Thursday, July 13, 2006

Networking Faiths in Oxford

I've lived in Oxford for a little over 6 years, not very long, but several generations of ancestors on my father's side have been in the area - particularly in Horspath and Wendlebury - during the 17th and 18th Centuries. I've been fascinated to know how the University (and thence the city) of world-reknown emerged; reading almost any history, you find that the original seed was sown by Saint Frideswide. She was the one who established it's original foundations through a priory, and since then spirituality and Faith have given real life at the heart of the city of Oxford; the Colleges and Halls that later came to be known as the Collegiate University were established for religious purposes and have given birth to many movements. You can still find places of pilgrimage in and around Oxford to reflect on St. Frideswide - there are churches named after her, her tomb, and shrines where there's a statue, such as the Lady Chapel of St. Michael's at the North Gate.

However, nowadays, some would say that St. Frideswide and her vision are badly neglected, especially at the University. From my personal observation, the institution is fastidious in keeping the role of spirituality and Faith as an individual presonal matter, being at pains not to show a hint of apologetics itself; in my work at the University I communicate with Central Administration about multifaith and interfaith matters not directly through faith per se but through my being an 'ethnic minority'! It's a world away from previous centuries. Yet this curiosity might offer a way forward because 'ethnic minorities' represent great and populous nations, where spirituality and Faith are often taken much more to heart and treated with reverence and respect; today Oxford is home to people from many nations around the world and is thus naturally multi-faith.

Whatever the University's current official stance, there's considerable activity among and between faiths, but it's not easy to know what's going on, even for someone who has the time and wherewithall to tap into the various sources. So how to facilitate something to connect and support each other better? Here I'll just mention a few personal thoughts about this process, and try to write a few points about vision, what this is all this for.

To me Oxford should have a global vision with spirituality and faith right at the heart of it that is - as has been said so often - "locally rooted, globally connected." The sense of spirituality can be variously expressed. From my Buddhist perspective, lokuttara dhamma is a phrase in the ancient Pali language that connotes the essence of spirituality, referring to transcendence of Samsara through Path, Fruition and Nirvana (a phrase I already mentioned in notes on Bohm's discussion of fragmentation and wholeness). Oxford has a very rich spiritual heritage spanning more than a thousand years, making it a well-established religious centre of major importance; more recently the influx of people from so many nations around the world makes it a microcosm of global faiths.

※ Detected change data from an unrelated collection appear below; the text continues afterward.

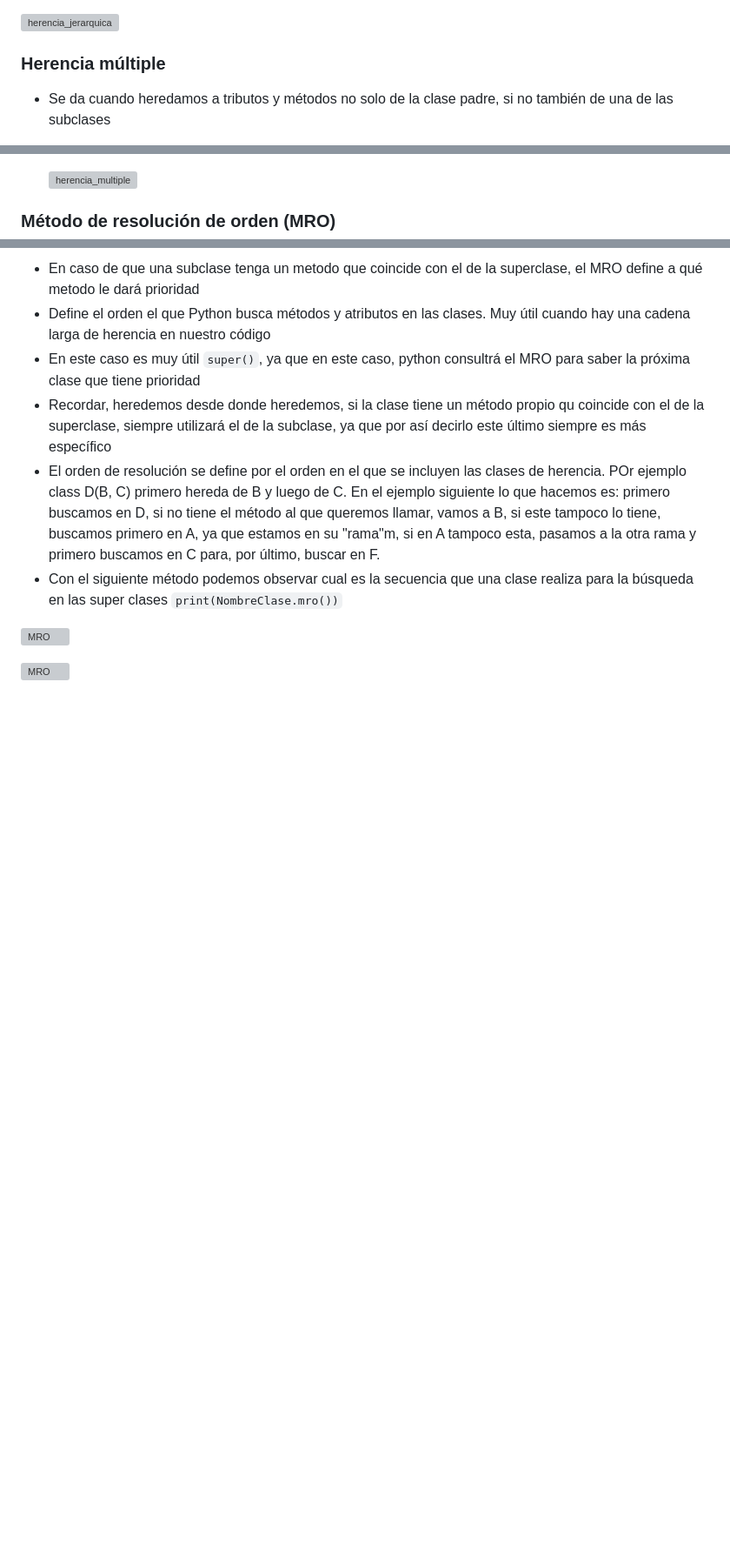
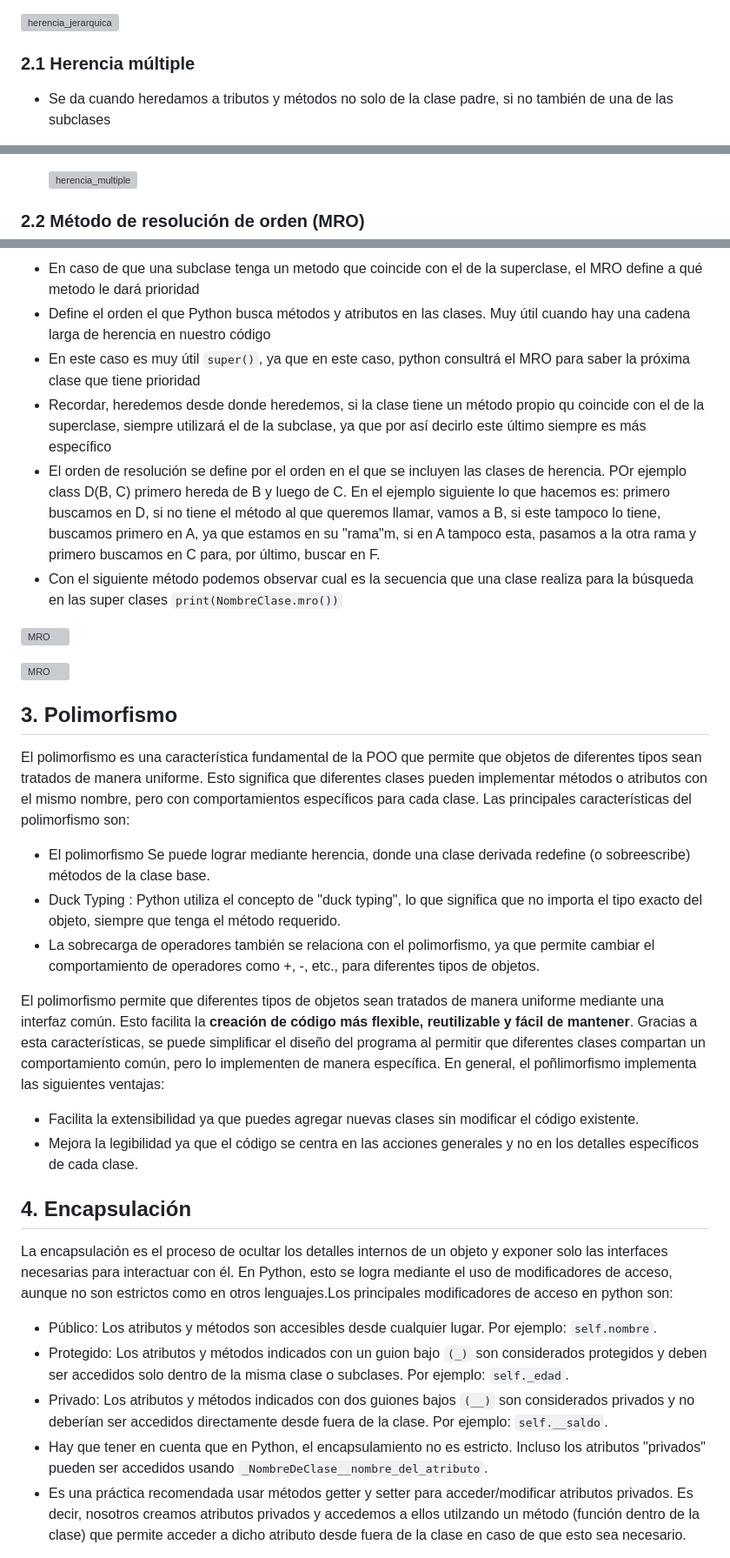
Before and after one commit to Garcialejan/Pure_python_projects_theory, a Markdown page: 03_OOP/youtube_course/conceptos_basicos.md, 3 parts joined by grey strips. Shown: that part at 87% size. Drawn GitHub-style; blank space fills up the shorter version; grey boxes are pictures that could not be loaded.

Commit message:
New POO concepts added

```diff
--- a/03_OOP/youtube_course/conceptos_basicos.md
+++ b/03_OOP/youtube_course/conceptos_basicos.md
@@ -16,7 +16,7 @@
 
 ![herencia_jerarquica](static_img/herencia_jerarqu.jpg)
 
-### Herencia múltiple
+### 2.1 Herencia múltiple
 - Se da cuando heredamos a tributos y métodos no solo de la clase padre, si no también de una de las subclases
 - En este caso, para decidir de que superclase heredamos, ya no utilizamos `super().__init__`, sino que usaremos `NombreSuperClase.__init__()`
 - En algunos casos, sí que podremos utilizar el método `super()`, en concreto, cuando queremos que herede un método de una clase superior
@@ -26,7 +26,7 @@
   ![herencia_multiple](static_img/herec_multiple.png)
 
 
-### Método de resolución de orden (MRO)
+### 2.2 Método de resolución de orden (MRO)
 - En caso de que una subclase tenga un metodo que coincide con el de la superclase, el MRO define a qué metodo le dará prioridad
 - Define el orden el que Python busca métodos y atributos en las clases. Muy útil cuando hay una cadena larga de herencia en nuestro código
 - En este caso es muy  útil `super()`, ya que en este caso, python consultrá el MRO para saber la próxima clase que tiene prioridad
@@ -37,3 +37,22 @@
 ![MRO](static_img/MRO.png)
 
 ![MRO](static_img/python_mro.png)
+
+## 3. Polimorfismo
+El polimorfismo es una característica fundamental de la POO que permite que objetos de diferentes tipos sean tratados de manera uniforme. Esto significa que diferentes clases pueden implementar métodos o atributos con el mismo nombre, pero con comportamientos específicos para cada clase. Las principales características del polimorfismo son:
+- El polimorfismo Se puede lograr mediante herencia, donde una clase derivada redefine (o sobreescribe) métodos de la clase base.
+- Duck Typing : Python utiliza el concepto de "duck typing", lo que significa que no importa el tipo exacto del objeto, siempre que tenga el método requerido.
+- La sobrecarga de operadores también se relaciona con el polimorfismo, ya que permite cambiar el comportamiento de operadores como +, -, etc., para diferentes tipos de objetos.
+
+El polimorfismo permite que diferentes tipos de objetos sean tratados de manera uniforme mediante una interfaz común. Esto facilita la **creación de código más flexible, reutilizable y fácil de mantener**. Gracias a esta características, se puede simplificar el diseño del programa al permitir que diferentes clases compartan un comportamiento común, pero lo implementen de manera específica. En general, el poñlimorfismo implementa las siguientes ventajas:
+- Facilita la extensibilidad ya que puedes agregar nuevas clases sin modificar el código existente.
+- Mejora la legibilidad ya que el código se centra en las acciones generales y no en los detalles específicos de cada clase.
+
+## 4. Encapsulación
+La encapsulación es el proceso de ocultar los detalles internos de un objeto y exponer solo las interfaces necesarias para interactuar con él. En Python, esto se logra mediante el uso de modificadores de acceso, aunque no son estrictos como en otros lenguajes.Los principales modificadores de acceso en python son:
+- Público: Los atributos y métodos son accesibles desde cualquier lugar. Por ejemplo: `self.nombre`.
+- Protegido: Los atributos y métodos indicados con un guion bajo `(_)` son considerados protegidos y deben ser accedidos solo dentro de la misma clase o subclases. Por ejemplo: `self._edad`.
+- Privado: Los atributos y métodos indicados con dos guiones bajos `(__)` son considerados privados y no deberían ser accedidos directamente desde fuera de la clase. Por ejemplo: `self.__saldo`.
+- Hay que tener en cuenta que en Python, el encapsulamiento no es estricto. Incluso los atributos "privados" pueden ser accedidos usando `_NombreDeClase__nombre_del_atributo`.
+- Es una práctica recomendada usar métodos getter y setter para acceder/modificar atributos privados. Es decir, nosotros creamos atributos privados y accedemos a ellos utilzando un método (función dentro de la clase) que permite acceder a dicho atributo desde fuera de la clase en caso de que esto sea necesario.
+
```
Also changed, not shown: other parts of 03_OOP/youtube_course/conceptos_basicos.md (+19 -2 lines).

My father noticed that even though Oxford has a small population, it has people from so many different nations, which you would only ordinarily encounter in a city like London.

If I am to start setting down a list of points, what should I put for point number 1? I think that should set the tone, so should really speak from the heart of spirituality, with which people of Faith can resonate, something that gives real meaning to life in contrast to acquisitive and mechanistic existence. So I would suggest something along the lines of:

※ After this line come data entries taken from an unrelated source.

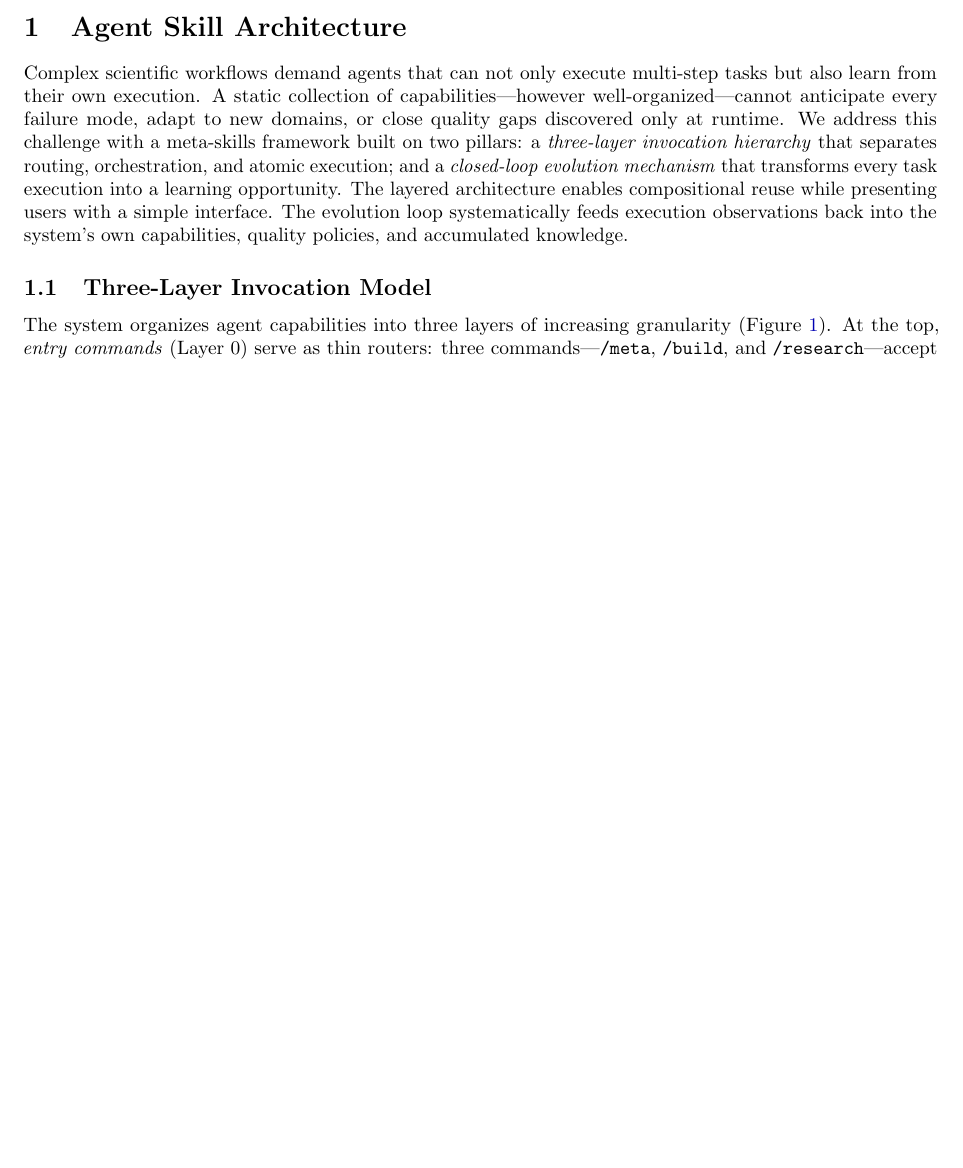
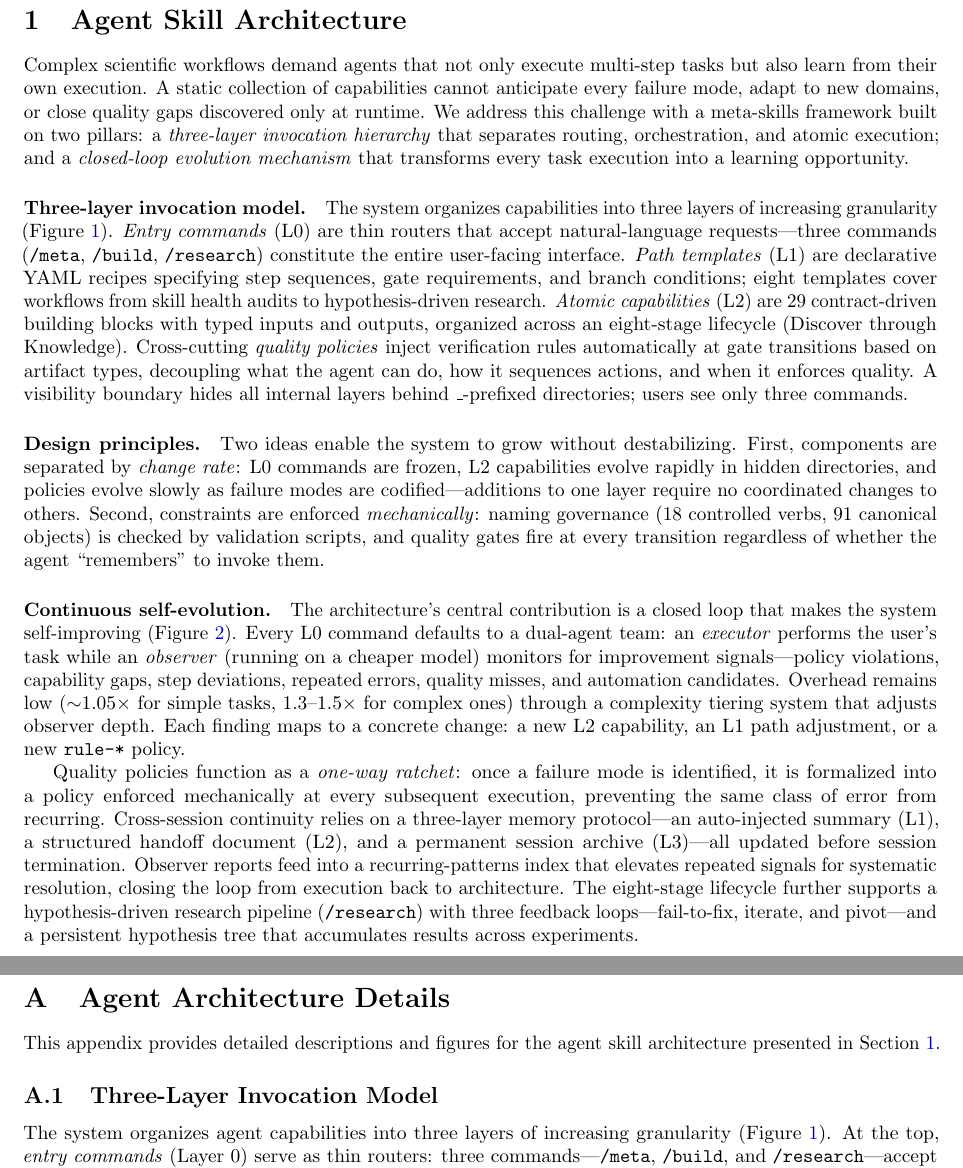
Before and after one commit to ViskaWei/meta-skills, a LaTeX document (paper/agent-architecture-section.tex): part of page 1 of 3 before the commit and two parts of pages 1 and 2 of 4 after it, the two joined at a grey line, cut so that both start at the same text, the shorter picture padded with empty space. Compiled offline with pdfLaTeX.

Commit message:
docs(paper): update agent architecture section
Co-Authored-By: Claude Opus 4.6 <noreply@anthropic.com>

```diff
--- a/paper/agent-architecture-section.tex
+++ b/paper/agent-architecture-section.tex
@@ -36,22 +36,56 @@
 \begin{document}
 
 %% ============================================================
-%% SECTION: AGENT SKILL ARCHITECTURE
+%% MAIN BODY — AGENT SKILL ARCHITECTURE (~1 page)
 %% ============================================================
 
 \section{Agent Skill Architecture}
 \label{sec:agent-architecture}
 
-Complex scientific workflows demand agents that can not only execute multi-step tasks but also learn from their own execution.
-A static collection of capabilities---however well-organized---cannot anticipate every failure mode, adapt to new domains, or close quality gaps discovered only at runtime.
+Complex scientific workflows demand agents that not only execute multi-step tasks but also learn from their own execution.
+A static collection of capabilities cannot anticipate every failure mode, adapt to new domains, or close quality gaps discovered only at runtime.
 We address this challenge with a meta-skills framework built on two pillars: a \emph{three-layer invocation hierarchy} that separates routing, orchestration, and atomic execution; and a \emph{closed-loop evolution mechanism} that transforms every task execution into a learning opportunity.
-The layered architecture enables compositional reuse while presenting users with a simple interface.
-The evolution loop systematically feeds execution observations back into the system's own capabilities, quality policies, and accumulated knowledge.
+
+\paragraph{Three-layer invocation model.}
+The system organizes capabilities into three layers of increasing granularity (Figure~\ref{fig:three-layer}).
+\emph{Entry commands} (L0) are thin routers that accept natural-language requests---three commands (\texttt{/meta}, \texttt{/build}, \texttt{/research}) constitute the entire user-facing interface.
+\emph{Path templates} (L1) are declarative YAML recipes specifying step sequences, gate requirements, and branch conditions; eight templates cover workflows from skill health audits to hypothesis-driven research.
+\emph{Atomic capabilities} (L2) are 29 contract-driven building blocks with typed inputs and outputs, organized across an eight-stage lifecycle (Discover through Knowledge).
+Cross-cutting \emph{quality policies} inject verification rules automatically at gate transitions based on artifact types, decoupling what the agent can do, how it sequences actions, and when it enforces quality.
+A visibility boundary hides all internal layers behind \texttt{\_}-prefixed directories; users see only three commands.
+
+\paragraph{Design principles.}
+Two ideas enable the system to grow without destabilizing.
+First, components are separated by \emph{change rate}: L0 commands are frozen, L2 capabilities evolve rapidly in hidden directories, and policies evolve slowly as failure modes are codified---additions to one layer require no coordinated changes to others.
+Second, constraints are enforced \emph{mechanically}: naming governance (18 controlled verbs, 91 canonical objects) is checked by validation scripts, and quality gates fire at every transition regardless of whether the agent ``remembers'' to invoke them.
+
+\paragraph{Continuous self-evolution.}
+The architecture's central contribution is a closed loop that makes the system self-improving (Figure~\ref{fig:evolution-loop}).
+Every L0 command defaults to a dual-agent team: an \emph{executor} performs the user's task while an \emph{observer} (running on a cheaper model) monitors for improvement signals---policy violations, capability gaps, step deviations, repeated errors, quality misses, and automation candidates.
+Overhead remains low (${\sim}1.05\times$ for simple tasks, $1.3$--$1.5\times$ for complex ones) through a complexity tiering system that adjusts observer depth.
+Each finding maps to a concrete change: a new L2 capability, an L1 path adjustment, or a new \texttt{rule-*} policy.
+
+Quality policies function as a \emph{one-way ratchet}: once a failure mode is identified, it is formalized into a policy enforced mechanically at every subsequent execution, preventing the same class of error from recurring.
+Cross-session continuity relies on a three-layer memory protocol---an auto-injected summary (L1), a structured handoff document (L2), and a permanent session archive (L3)---all updated before session termination.
+Observer reports feed into a recurring-patterns index that elevates repeated signals for systematic resolution, closing the loop from execution back to architecture.
+The eight-stage lifecycle further supports a hypothesis-driven research pipeline (\texttt{/research}) with three feedback loops---fail-to-fix, iterate, and pivot---and a persistent hypothesis tree that accumulates results across experiments.
+
+
+%% ============================================================
+%% APPENDIX
+%% ============================================================
+\clearpage
+\appendix
+
+\section{Agent Architecture Details}
+\label{app:agent-architecture}
+
+This appendix provides detailed descriptions and figures for the agent skill architecture presented in Section~\ref{sec:agent-architecture}.
 
 
 %% ------------------------------------------------------------
 \subsection{Three-Layer Invocation Model}
-\label{sec:three-layer}
+\label{app:three-layer}
 
 The system organizes agent capabilities into three layers of increasing granularity (Figure~\ref{fig:three-layer}).
 At the top, \emph{entry commands} (Layer~0) serve as thin routers: three commands---\texttt{/meta}, \texttt{/build}, and \texttt{/research}---accept natural-language requests and match them to appropriate workflows.
```
Also changed, not shown: paper/agent-architecture-section.pdf, paper/agent-architecture-section.tex (13 more changed lines).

1. Promoting spirituality and faith as a means for deeper meaning in life. Then, I think it is worth talking about shared spiritual values and there's already been a huge amount of work at many levels through the declaration towards a Global ethic: 2. The cultivation of spiritual values and a global ethic

As a simple basis for how we should conduct our lives, there are four directives in the Global Ethic: i. commitment to a culture of non-violence and respect for life ii. commitment to a culture of solidarity and a just economic order iii. commitment to a culture of tolerance and life of truthfulness iv. commitment to a culture of equal rights and partnership between men and women

(personally, I think this misses a 5th directive of keeping mindful by avoiding intoxicants such as alcohol, but four is better than zero!)

This has to be validated, so it seems fitting that the book 'Testing the Global Ethic' was edited by Oxford people - Rev. Dr Marcus Braybrooke and Peggy Morgan. It's not just an academic work - note the 'Call to our Guiding Institutions' that seeks to apply these values at many levels in society: http://www.consciouschoice.com/2000/cc1304/calltoguidinginsts1304.html http://www.cpwr.org/resource/call_to_gis.htm And I'd continue by talking about establishing common purpose...

" finding common ground internally and externally to progress on a united front, so as to develop harmony and support each other, thereby working towards a community of friendship, mutual respect, sharing and learning among the cultures and faiths of Oxford and a source of inspiration for all." I tend to emphasise unity because the world is such a fragmented place.

So a little vision, a personal vision, with just a couple of points that I hope might be a useful contribution to any co-ordinated initiative. I hope many others will contribute theirs... How about an Oxford faiths wiki...? :-)

1 comment:

carlo.55 said...

I think Oxford University is definitely one of the world's greatest educational institution. It's history is rich and it has produced a many famous intellectual giants. For me Oxford has to combine its rich tradtiotn with modern innovation in order for it to excel among other universities.